Check each line of the material for "README" and report how many lines have it, with nothing added.

-------

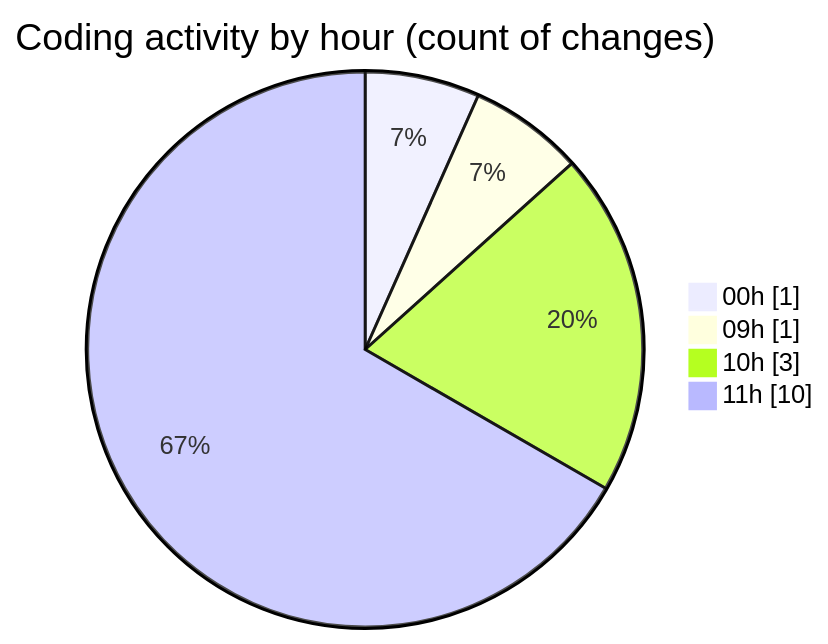
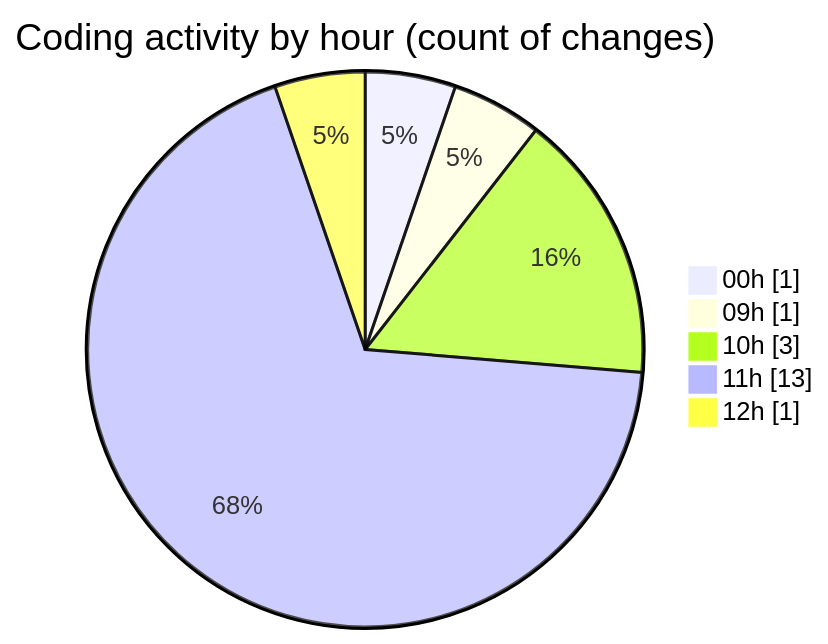
The second of 2 diagrams in 2025-05-22/cda/README.md (momahboobian/code-tracking), drawn with Mermaid before and after one commit. The commit also changed other lines of this file and 1 other file, not shown here.

````diff
--- a/2025-05-22/cda/README.md
+++ b/2025-05-22/cda/README.md
@@ -37,8 +37,9 @@
 ```mermaid
 pie showData
 title Coding activity by hour (count of changes)
 "00h" : 1
 "09h" : 1
 "10h" : 3
-"11h" : 10
+"11h" : 13
+"12h" : 1
 ```
````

-------

Your solution: 3